In a previous article, we discussed a procedure for compiling a thorough written inventory of your possessions , which helps both you and your homeowners' insurance provider in the event you have to make a claim. In addition to merely recording your possessions on paper, however, you can develop a system of tracking them, which will help protect your belongings from thieves. By creating your own identification number system, you'll be able to maintain a record that you can pass along to the police if someone should break into your home and steal your possessions.
Simply inscribe the identification number in a discreet place on each valuable item (obviously, you don't want to write the number on a piece of tape or label because savvy criminals will find it and remove it). Instead, you'll need to engrave it so that nobody can remove the identification number you created. As you inscribe each item, record the numbers on a master list, and store it in a safe. You can't track your priceless jewelry in this manner, of course, but you'd be wise to store that in your safe, anyway. But items such as your television set, stereo, VCR and other electronics should be engraved. Your system of number classification doesn't have to be anything complex; you can use numbers that are meaningful to you, such as your date of birth, your spouse's date of birth or your children's; your telephone number or Social Security number. Police track down a near-infinite amount of stolen property on a daily basis. Having these numbers inscribed on your possessions will give you an instant method of identification.

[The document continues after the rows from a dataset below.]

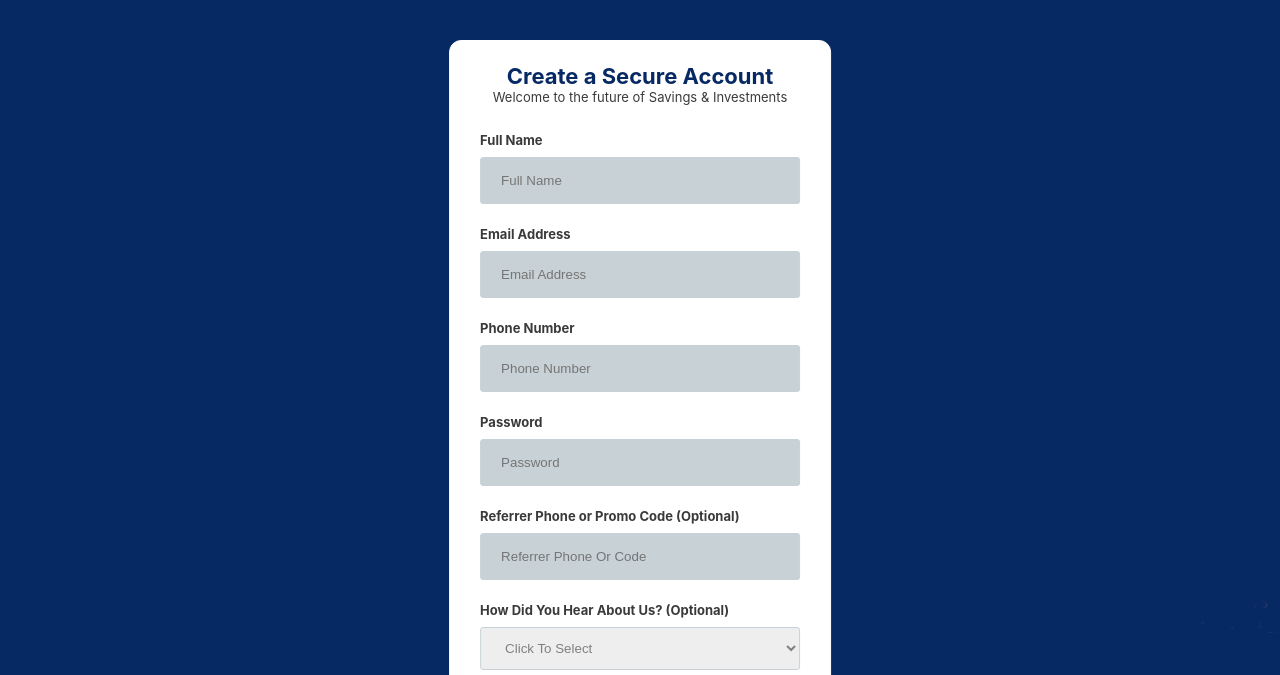
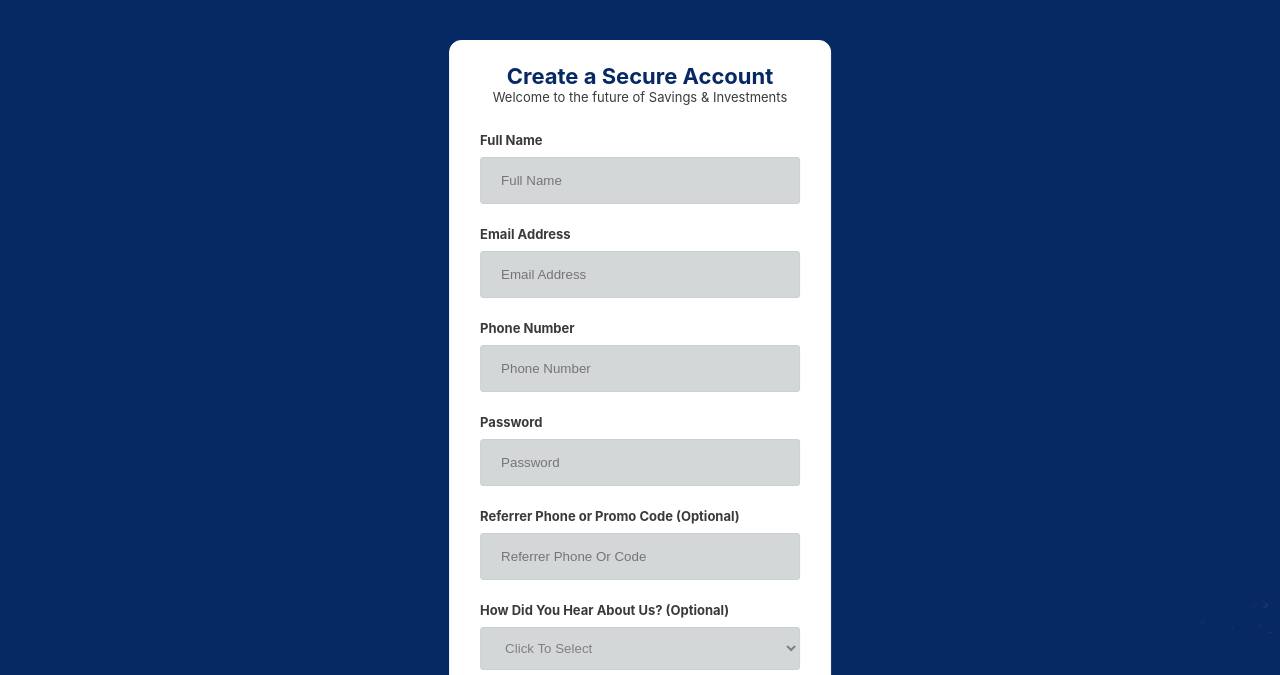
Before and after one commit to EcheMadu/Sign-Up-Page, a plain HTML site: page index.html in a window 1280 px wide. Shown: the part 125-800 px from the top of the page. Drawn offline with Linux system fonts and the light colour scheme.

Commit message:
Update main.css

```diff
--- a/main.css
+++ b/main.css
@@ -66,11 +66,11 @@ input, select {
     border: 1px rgb(200, 210, 214) solid;
     border-radius: 3px;
     box-sizing: border-box;
-    background-color: rgb(200, 210, 214);
+    background-color: rgb(211, 215, 216);
     color: grey;
 }
 
-#hear-about-us {
+option {
     background-color: rgb(238, 238, 238);
 }
 
```
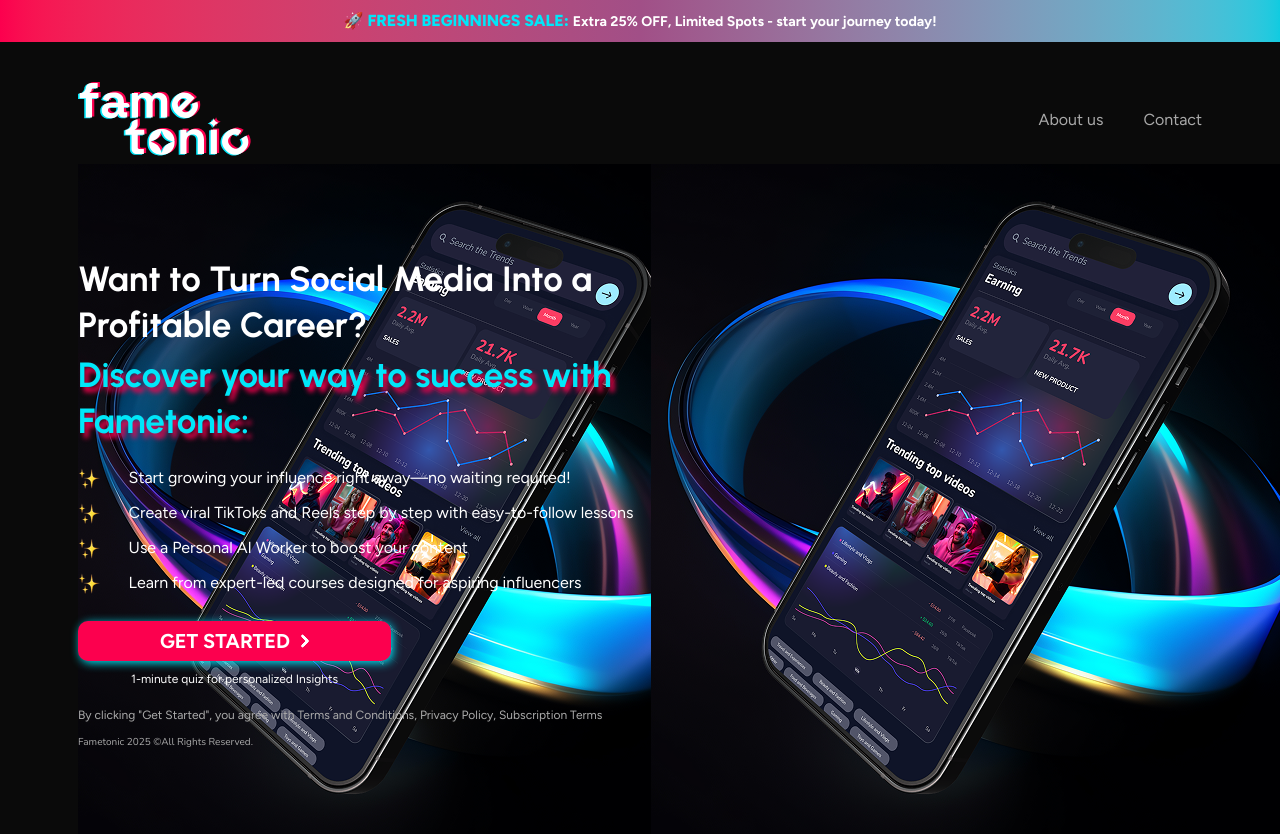
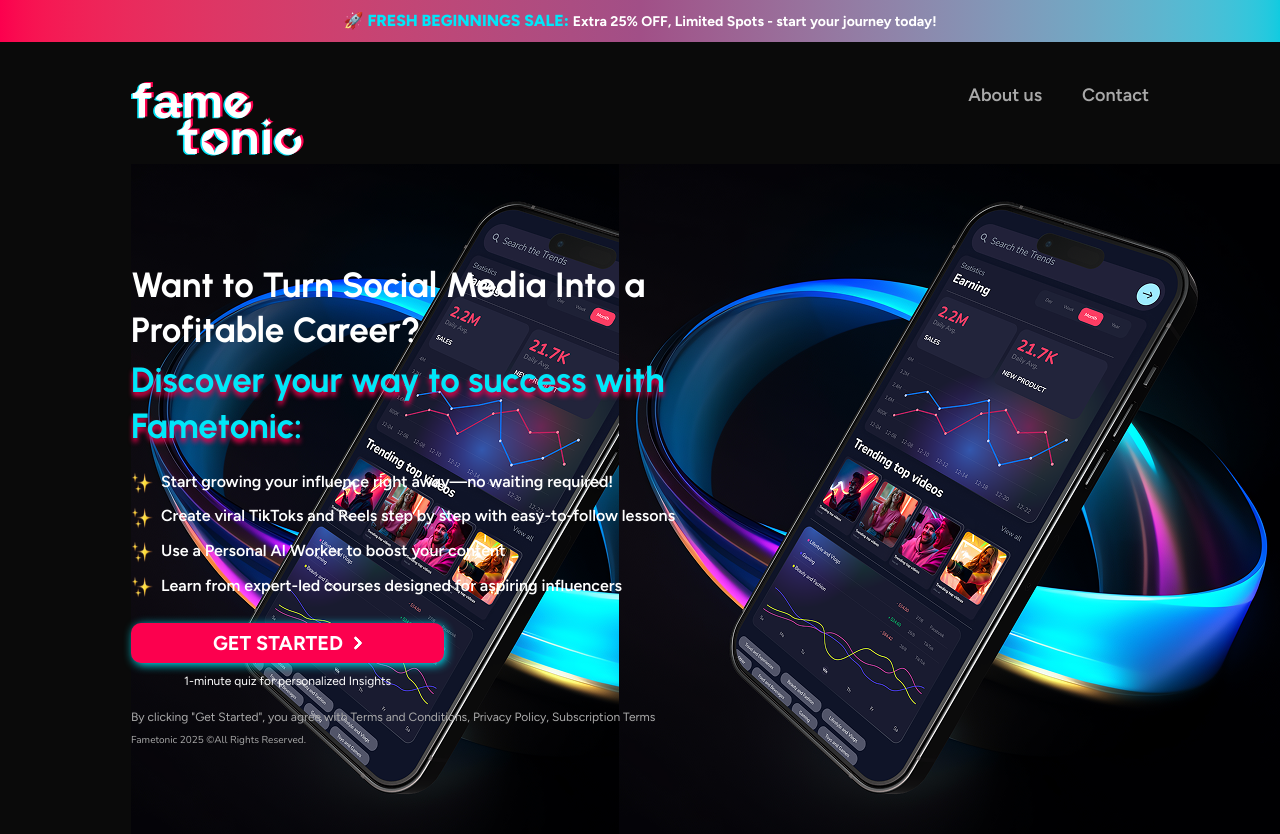
Before and after one commit to tahsinAmin/fametonic, a Next.js app: page / in a window 1280 px wide. Shown: the top 834 px of the page. Built offline with nearby package versions, Linux system fonts and the light colour scheme.

Commit message:
feat: Implement Desktop hero section

```diff
--- a/src/app/globals.css
+++ b/src/app/globals.css
@@ -30,11 +30,33 @@
 }
 
 .container {
-  @apply max-w-[718px] lg:max-w-[957px] xl:max-w-[1124px]
+  @apply max-w-[718px] lg:max-w-[957px] xl:max-w-[1018px]
+}
+
+.nav-link {
+  @apply text-[#A9A9A9] text-[18px] font-semibold
 }
 
 .content {
   @apply pt-[8px] sm:pt-[122px]
+}
+
+.list-item {
+  @apply items-center mb-[13.82px] relative pl-[30px]
+}
+
+.list-item:before {
+  content: url("/sparkle.png");
+  position: absolute;
+  top: 40%;
+  left: 0;
+  height: 22px;
+  width: 22px;
+  transform: translateY(-40%);
+}
+
+.item-text {
+  @apply font-semibold
 }
 
 .mcdonalds-logo-wrapper {
@@ -43,12 +65,7 @@
   line-height: 1.1;
 }
 
-.mcdonalds-logo-wrapper span {
-  font-family: Urbanist, sans-serif;
-  line-height: 1.6;
-}
-
-.mcdonalds-logo-shadow {
+.double-text-shadow {
   z-index: 0;
   color: #fc004e;
   opacity: 1;
@@ -57,11 +74,11 @@
   -webkit-user-select: none;
   -moz-user-select: none;
   position: absolute;
-  top: 5px;
-  left: 4px;
+  top: 4px;
+  left: 0;
 }
 
-.mcdonalds-logo-main {
+.double-text-main {
   position: relative;
   z-index: 1;
   color: #00E7F9;
@@ -106,11 +123,6 @@
   max-width: calc(100% - var(--hero-content-width));
 }
 
-.tai-hero-section .hero-content .hero-title {
-  width: 100%;
-  font-family: var(--font-urbanist);
-  margin-bottom: 4px;
-}
 .tai-hero-section .hero-content .hero-sub-title {
   font-size: .938rem;
   color: #fff;
@@ -144,6 +156,14 @@
   line-height: 1.3;
 }
 
+.copyright {
+  line-height: 1;
+}
+
+.hero-title {
+  font-family: var(--font-urbanist);
+}
+
 @media screen and (max-width: 1023px) {
   .tai-hero-section .hero-image img {
     padding-right: 40px;
@@ -152,13 +172,12 @@
       height: 100%;
       padding-bottom: 60px;
   }
-  .tai-hero-section .hero-content .hero-title, .mcdonalds-logo-wrapper span {
+  .hero-title {
     font-size: 25px;
     line-height: 1.31;
   }
-  .mcdonalds-logo-shadow {
+  .double-text-shadow {
     top: 4px;
-    left: 0;
   }
 }
 
@@ -221,17 +240,17 @@
     /* TODO: Replace */
     --hero-content-width: 54%;
   }
-  .tai-hero-section .hero-content .hero-title, .mcdonalds-logo-wrapper span {
+  .hero-title {
     font-size: 35px;
     line-height: 1.31;
   }
 }
 @media screen and (min-width: 1440px) {
   :root {
-    --hero-content-width: 45.73%;
+    --hero-content-width: 50.68%;
   }
 
-  .tai-hero-section .hero-content .hero-title, .mcdonalds-logo-wrapper span {
-    font-size: 35px;
+  .hero-title {
+    line-height: 1.2;
   }
 }
--- a/src/app/page.tsx
+++ b/src/app/page.tsx
@@ -10,14 +10,14 @@
         </h1>
       </div>
       <header className="fixed-header flex justify-end sm:py-[40px] px-[28px] sm:px-[unset] container ">
-        <div className="header-bottom flex items-center justify-between w-[68%] sm:w-full">
+        <div className="header-bottom flex justify-between w-[68%] sm:w-full">
           <div className="header-bottom-left">
             <Image src="/logo.svg" alt="Logo" width={173} height={74} />
           </div>
           <div className="header-bottom-right sm:flex gap-[40px]">
             <Image className="sm:hidden" src="/hamburger.png" alt="Logo" width={20} height={12} />
-            <a href="" className="hidden sm:block text-[#A9A9A9]">About us</a>
-            <a href="" className="hidden sm:block text-[#A9A9A9]">Contact</a>
+            <a href="" className="nav-link">About us</a>
+            <a href="" className="nav-link">Contact</a>
           </div>
         </div>
       </header>
@@ -26,35 +26,35 @@
           <div className="tai-hero-section-bg overflow-x-hidden">
             <div className="hero-wrapper container">
               <div className="hero-content sm:relative">
-                <h1 className="hero-title text-white text-center sm:text-left font-bold pt-[5px] sm:pt-[0px]">Want to Turn Social Media Into a Profitable Career?</h1>
+                <h1 className="hero-title text-white text-center sm:text-left font-bold pt-[5px] sm:pt-[0px] mb-[4px]">Want to Turn Social Media Into a Profitable Career?</h1>
                 <div className="mcdonalds-logo-wrapper text-center sm:text-left font-bold mb-[22px]">
-                  <span className="mcdonalds-logo-shadow">Discover your way to success with Fametonic:</span>
-                  <span className="mcdonalds-logo-main">Discover your way to success with Fametonic:</span>
+                  <span className="double-text-shadow hero-title">Discover your way to success with Fametonic:</span>
+                  <span className="double-text-main hero-title">Discover your way to success with Fametonic:</span>
                 </div>
                 <ul className="text-white mb-[22px] sm:mb-[26px]">
-                  <li className="grid grid-cols-9 sm:grid-cols-12 items-center mb-[12px]">
-                    <Image className="col-span-1 sm:col-span-1" src="/sparkle.png" alt="Sparkle" width={22} height={23} />
-                    <span className="col-span-8 sm:col-span-11">Start growing your influence right away—no waiting required!</span>
+                  <li className="list-item">
+                    {/* <Image className="list-icon" src="/sparkle.png" alt="Sparkle" width={22} height={23} /> */}
+                    <span className="item-text">Start growing your influence right away—no waiting required!</span>
                   </li>
-                  <li className="grid grid-cols-9 sm:grid-cols-12 items-center mb-[12px]">
-                    <Image className="col-span-1 sm:col-span-1" src="/sparkle.png" alt="Sparkle" width={22} height={23} />
-                    <span className="col-span-8 sm:col-span-11">Create viral TikToks and Reels step by step with easy-to-follow lessons</span>
+                  <li className="list-item">
+                    {/* <Image className="list-icon" src="/sparkle.png" alt="Sparkle" width={22} height={23} /> */}
+                    <span className="item-text">Create viral TikToks and Reels step by step with easy-to-follow lessons</span>
                   </li>
-                  <li className="grid grid-cols-9 sm:grid-cols-12 items-center mb-[12px]">
-                    <Image className="col-span-1 sm:col-span-1" src="/sparkle.png" alt="Sparkle" width={22} height={23} />
-                    <span className="col-span-8 sm:col-span-11">Use a Personal AI Worker to boost your content </span>
+                  <li className="list-item">
+                    {/* <Image className="list-icon" src="/sparkle.png" alt="Sparkle" width={22} height={23} /> */}
+                    <span className="item-text">Use a Personal AI Worker to boost your content </span>
                   </li>
-                  <li className="grid grid-cols-9 sm:grid-cols-12 items-center mb-[12px]">
-                    <Image className="col-span-1 sm:col-span-1" src="/sparkle.png" alt="Sparkle" width={22} height={23} />
-                    <span className="col-span-8 sm:col-span-11">Learn from expert-led courses designed for aspiring influencers</span>
+                  <li className="list-item">
+                    {/* <Image className="list-icon" src="/sparkle.png" alt="Sparkle" width={22} height={23} /> */}
+                    <span className="item-text">Learn from expert-led courses designed for aspiring influencers</span>
                   </li>
                 </ul>
                 <div className="flex flex-col sm:flex-col-reverse">
                   <div className="text-center sm:text-left">
-                    <p className="px-[20px] sm:px-[unset] text-[#ABABAB] mb-[12px] sm:mt-[20px] text-xs">By clicking "Get Started", you agree with Terms and Conditions, Privacy Policy, Subscription Terms</p>
-                    <p className="text-[#ABABAB] text-[10px] nunito mb-[32px] sm:mb-[0px]">Fametonic 2025 ©All Rights Reserved.</p>
+                    <p className="px-[20px] sm:px-[unset] text-[#ABABAB] mb-[10px]  text-xs">By clicking "Get Started", you agree with Terms and Conditions, Privacy Policy, Subscription Terms</p>
+                    <p className="copyright text-[#ABABAB] text-[10px] nunito mb-[32px] sm:mb-[0px]">Fametonic 2025 ©All Rights Reserved.</p>
                   </div>
-                  <div className="hero-buttons flex flex-col items-center sm:items-start gap-[15px] sm:gap-[0px]">
+                  <div className="hero-buttons flex flex-col items-center sm:items-start gap-[15px] sm:gap-[0px] sm:mb-[20px]">
                     <div className="flex flex-col items-center sm:items-start w-full">
                       <div className="w-full sm:w-[unset]">
                         <button className="hero-btn flex gap-[11px] items-center justify-center font-bold w-full sm:w-[313px] mb-[10px]">
@@ -69,7 +69,7 @@
               </div>
               <div className="hero-image">
                 <Image className="block sm:hidden" width={580} height={615} src="/hero-image.png" alt="Mobile Phone" />
-                <Image className="hidden sm:block sm:min-w-[418px] lg:min-w-[564px] xl:min-w-[666px] sm:ml-[-61px] lg:ml-[-99px] xl:ml-[-34px] sm:pr-[unset]" width={580} height={334} src="/hero-image-desktop.png" alt="Mobile Phone" />
+                <Image className="hidden sm:block sm:min-w-[418px] lg:min-w-[564px] xl:min-w-[666px] sm:ml-[-61px] lg:ml-[-99px] xl:ml-[-62px] sm:pr-[unset]" width={580} height={334} src="/hero-image-desktop.png" alt="Mobile Phone" />
               </div>
             </div>
           </div>
```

More expensive items, including your jewelry and any original works of art, should be professionally appraised to determine a near-exact dollar value. This measure is your assurance that you'll recoup the maximum amount you deserve from your insurance company in the event these items are stolen. And speaking of your insurance company, before you enroll in any coverage plan, have a frank discussion with your insurance agent about the extent of the coverage you should own. Sometimes, a standard homeowners' insurance plan isn't enough to cover items like expensive works of art or fine jewelry that has been in your family for multiple generations. Having those items accurately appraised will help you determine with your insurance agent if your standard homeowners' insurance plan is enough to cover them, and if not, how much additional insurance you'll need to protect yourself and your valuables.
Another measure that will provide you with additional protection in the event of theft is a "video inventory" of your belongings. If you own a video camera, you can walk from room to room and take your time as you film every valuable. As you walk, you should speak about the various possessions you're filming, mentioning their date of purchase and their estimated value. The usefulness of this "video diary" extends beyond just your valuables; you can film the exterior of your home, including the fencing, landscaping and other features, as well a general picture of your home's interior to protect yourself in the event of natural disaster.
Provided you store the videotape in your safe, you can even use this inventory as a substitute for the written version we discussed in the previous article, which, while thorough, is undoubtedly quite tedious to construct. Today's popular digital cameras can also do the job, although they don't give you the added advantage of adding a verbal inventory as you walk from room to room in your home. If you have a spouse and children, each family member has his or her own prized possessions and can offer the most through descriptions of them; so it's a good idea to allow each family member to have a turn with the camera, rather than tackling the entire house yourself. Once you're finished taping your video diary, make at least one copy, preferably two, and place them in the care of two different trusted friends or family members who reside elsewhere.
In your safe, you should store not only your videotape, but also your most important paperwork, which, in many cases, may prove to be more valuable than your belongings themselves. These documents include the title to your home, the deed, escrow and original copy of your homeowners' insurance; as well as your personal documentation, including your birth certificate, your will, passport, medical documents and a record of all of your credit cards and Social Security card. In addition, you'll need to store your tax information in your safe. Most homeowners' insurance companies recommend keeping your returns dated from the previous five years. If you're investing money for your future or that of your family's, store records of your holdings in your safe, along with your checking and savings account information and documents verifying your 401(k) and CDs. You'll also want to store your automobile records here, including a copy of your insurance policy, finance contract, registration and driver's license, as well as your certificate of ownership.
Even the most comprehensive homeowner's insurance policy won't serve your needs completely unless you take steps on your own to inventory and protect your belongings. And in the event of theft, a careful record of your possessions will help your chances of retrieving your valuables or at least be compensated for their loss. Your personal records are, in fact, your most valuable possession of all, helping you maximize the coverage you'll receive from your provider when you need it most.